This was written by cognitive scientist Daniel Willingham, a psychology professor at the University of Virginia and author of “Why Don’t Students Like School?” His next book, “When Can You Trust The Experts? How to tell good science from bad in education,” will be published in July. This appeared on his Science and Education blog.
By Daniel Willingham
I was just at a reading conference and gave a talk on reading comprehension strategies.
I’ve written about them before (article here). The next paragraph provides just a brief summary of what I’ve written. The lists below
that the point of reading is communication. And that if they can successfully say written words aloud but cannot understand what they’ve read, that’s a problem. Evidence for this point of view include data that kids don’t benefit much from reading comprehension instruction after 7th grade, likely because they’ve all drawn this conclusion, and that increased practice with reading comprehension strategies doesn’t bring any improved benefit. It’s a one-time increment.
Comprehension monitoring: Readers are taught to become of when they do not understand, for example by formulating exactly what is causing them difficulty.
Listening actively: Students learn to think critically as they listen and to appreciate that listening involves understanding a message from the speaker.
Graphic organizer: Students learn how to make graphic representations of texts, for example, story maps.
Question answering: After students read a text, the teacher poses questions that emphasize the information that students should have obtained from the text.
Question generation: Students are taught to generate their own questions, to be posed during reading, that integrate large units of meaning.
Summarization: Students are taught techniques of summarization, e.g., deleting redundant information and choosing a topic sentence for the main idea.
Mental imagery: Students are instructed to create a mental visual image based on the test.
Cooperative learning: Students enact comprehension strategies — for example, prediction and summarization — in small groups, rather than with the teacher.
Story structure: Students are taught the typical structure of a story and how to create a story map.
Multiple strategy instruction: Multiple strategies are taught, often summarization, prediction, question generation, and clarification of confusing words or passages.
Prior knowledge: Students are encouraged to apply what they know from their own lives to the text, or to consider the themes of the text before reading it.
Vocabulary-comprehension relationship : Students are encouraged to use background knowledge (as well as textual clues) to make educated guesses about the meaning of unfamiliar words.
How much time is devoted to reading comprehension strategy instruction? I can’t find good (or poor) data on this question, and I doubt it exists. There is so much variation among districts (and probably even classrooms) on this issue, it’s hard to draw a conclusion with much confidence. Any time I talk about reading, a lot of teachers, coaches, and administrators tell me that enormous amounts of time go to reading comprehension strategy instruction in their district—but I’m sure the people who make sure to mention this to me are not a random sample.
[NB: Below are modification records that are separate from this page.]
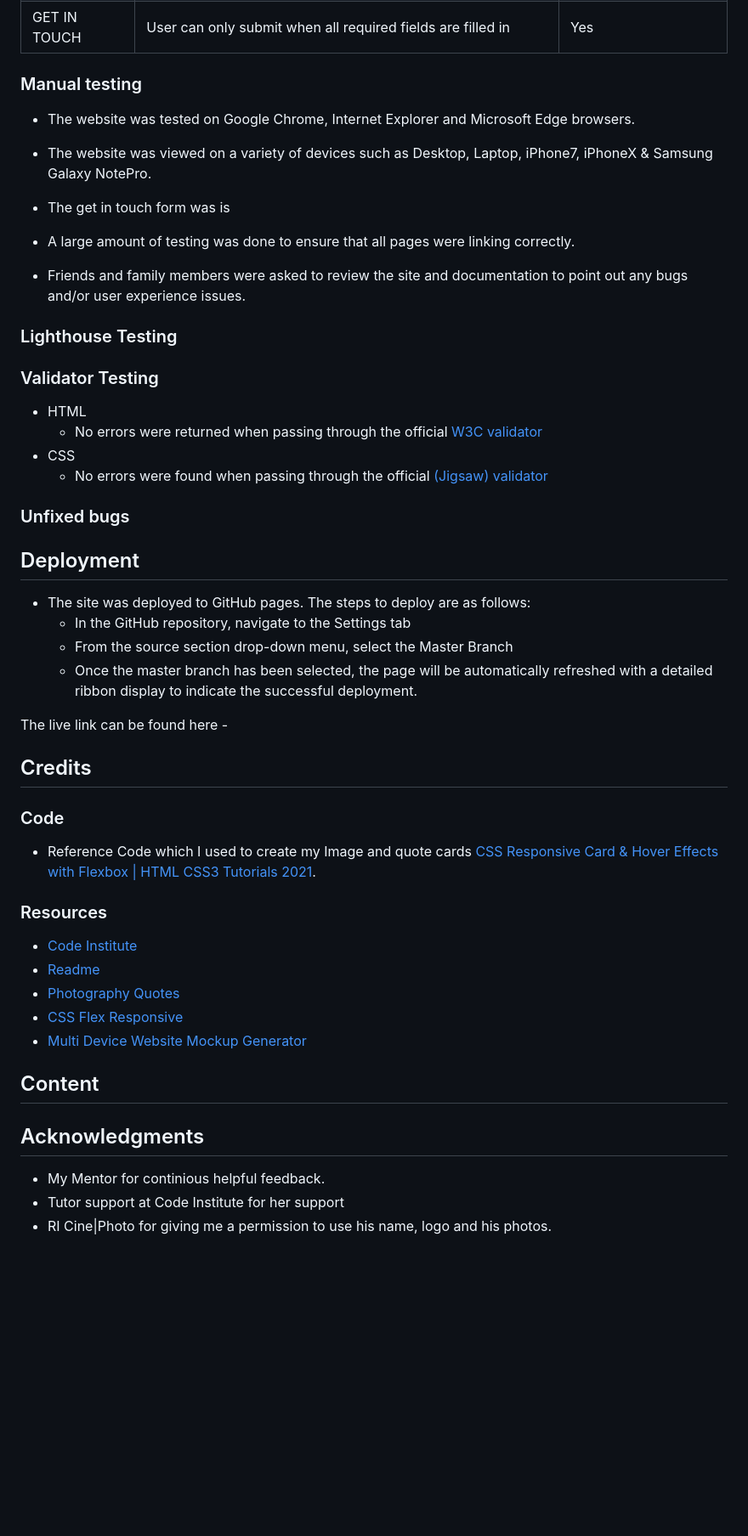
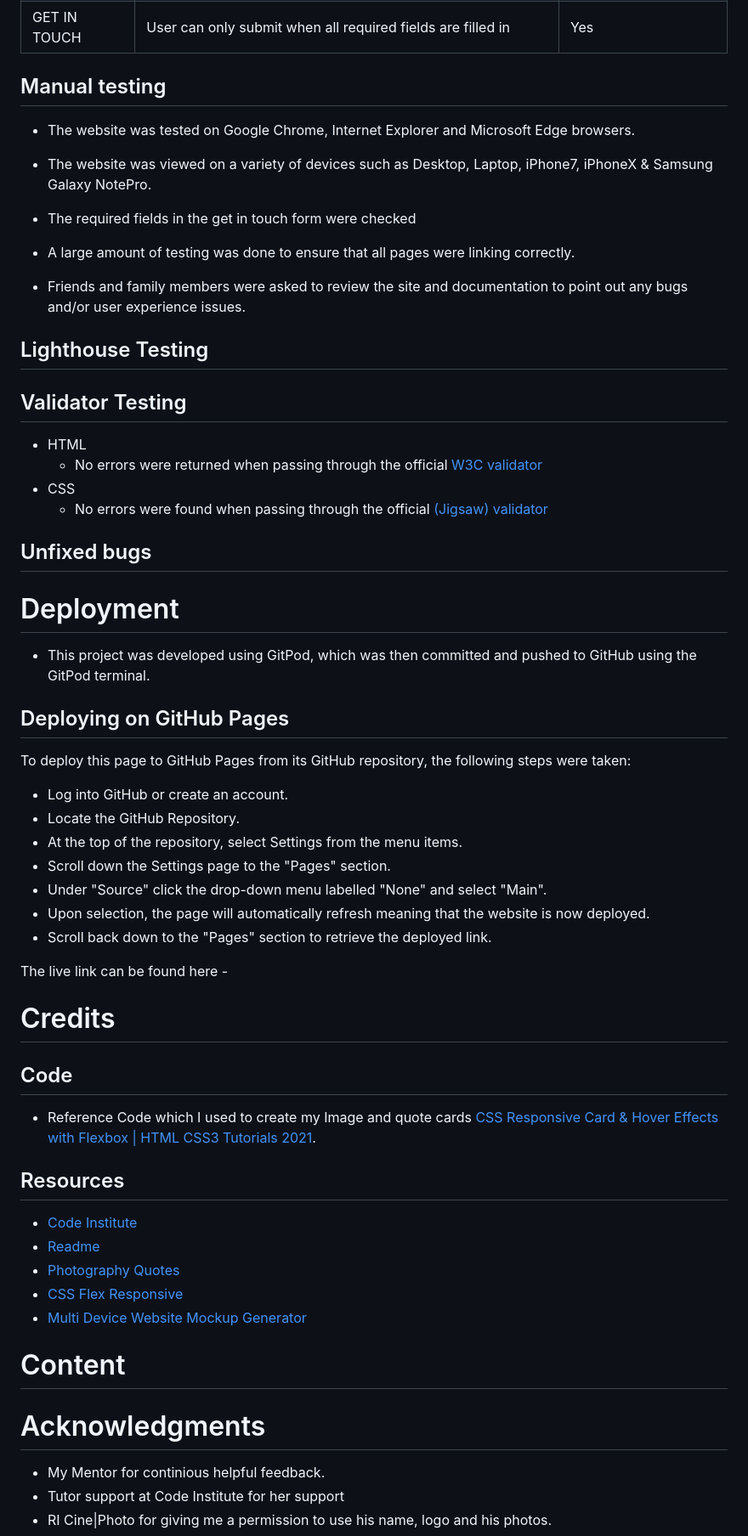
Before and after one commit to AstaJoks/Ri-cine-photo, a Markdown page: README.md, the part around one of its changes. Shown at 85% size. Drawn GitHub-style; blank space fills up the shorter version.

```diff
--- a/README.md
+++ b/README.md
@@ -190,51 +223,61 @@ A good photography website is a showcase for photos, so users will be able to fi
 </table>
 
 
-### Manual testing
+## Manual testing
 
 - The website was tested on Google Chrome, Internet Explorer and Microsoft Edge browsers.
 
 - The website was viewed on a variety of devices such as Desktop, Laptop, iPhone7, iPhoneX & Samsung Galaxy NotePro.
 
-- The get in touch form was is
+- The required fields in the get in touch form were checked
 
 - A large amount of testing was done to ensure that all pages were linking correctly.
 
 - Friends and family members were asked to review the site and documentation to point out any bugs and/or user experience issues.
 
-### Lighthouse Testing
+## Lighthouse Testing
 
 
 
-### Validator Testing
+## Validator Testing
 
 - HTML
   - No errors were returned when passing through the official [W3C validator]()
 - CSS
   - No errors were found when passing through the official [(Jigsaw) validator]()
 
-### Unfixed bugs
+## Unfixed bugs
 
 
 
-## Deployment
+# Deployment
 
-- The site was deployed to GitHub pages. The steps to deploy are as follows:
-  - In the GitHub repository, navigate to the Settings tab
-  - From the source section drop-down menu, select the Master Branch
-  - Once the master branch has been selected, the page will be automatically refreshed with a detailed ribbon display to indicate the successful deployment.
+- This project was developed using GitPod, which was then committed and pushed to GitHub using the GitPod terminal.
+
+## Deploying on GitHub Pages
+
+To deploy this page to GitHub Pages from its GitHub repository, the following steps were taken:
+
+  - Log into GitHub or create an account.
+  - Locate the GitHub Repository.
+  - At the top of the repository, select Settings from the menu items.
+  - Scroll down the Settings page to the "Pages" section.
+  - Under "Source" click the drop-down menu labelled "None" and select "Main".
+  - Upon selection, the page will automatically refresh meaning that the website is now deployed.
+  - Scroll back down to the "Pages" section to retrieve the deployed link.
+
 
 The live link can be found here -
 
 
 
-## Credits
+# Credits
 
-### Code
+## Code
 
 - Reference Code which I used to create my Image and quote cards [CSS Responsive Card & Hover Effects with Flexbox | HTML CSS3 Tutorials 2021](https://www.youtube.com/watch?v=qXRYMdvq_Dc).
 
-### Resources
+## Resources
 
 - [Code Institute](https://codeinstitute.net/ie/)
 - [Readme](https://readme.so/)
@@ -244,11 +287,11 @@ The live link can be found here -
 
 
 
-## Content
+# Content
 
 
 
-## Acknowledgments
+# Acknowledgments
 
 - My Mentor for continious helpful feedback.
 - Tutor support at Code Institute for her support
```
Also changed, not shown: other parts of README.md (+64 -31 lines).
Whatever the proportion of time, much of it is wasted, at least if educators think it’s improving comprehension, because the one-time boost to comprehension can be had for perhaps five or ten sessions of 20 or 30 minutes each.
Some reading comprehension strategies might be useful for other reasons. For example, a teacher might want her class create a graphic organizer as a way of understanding how an author builds narrative arc
The wasted time obviously represents a significant opportunity cost. But has anyone ever considered that implementing these strategies make reading REALLY BORING? Everyone agrees that one of our long-term goals in reading instruction is to get kids to love reading. We hope that more kids will spend more time reading and less time playing video games, watching TV, etc.
How can you get lost in a narrative world if you think you’re supposed to be posing questions to yourself all the time? How can a child get really absorbed in a book about ants or meteorology if she thinks that reading means pausing every now and then to anticipate what will happen next, or to question the author’s purpose?
To me, reading comprehension strategies seem to take a process that could bring joy, and turn it into work.
Follow The Answer Sheet every day by bookmarking www.washingtonpost.com/blogs/answer-sheet.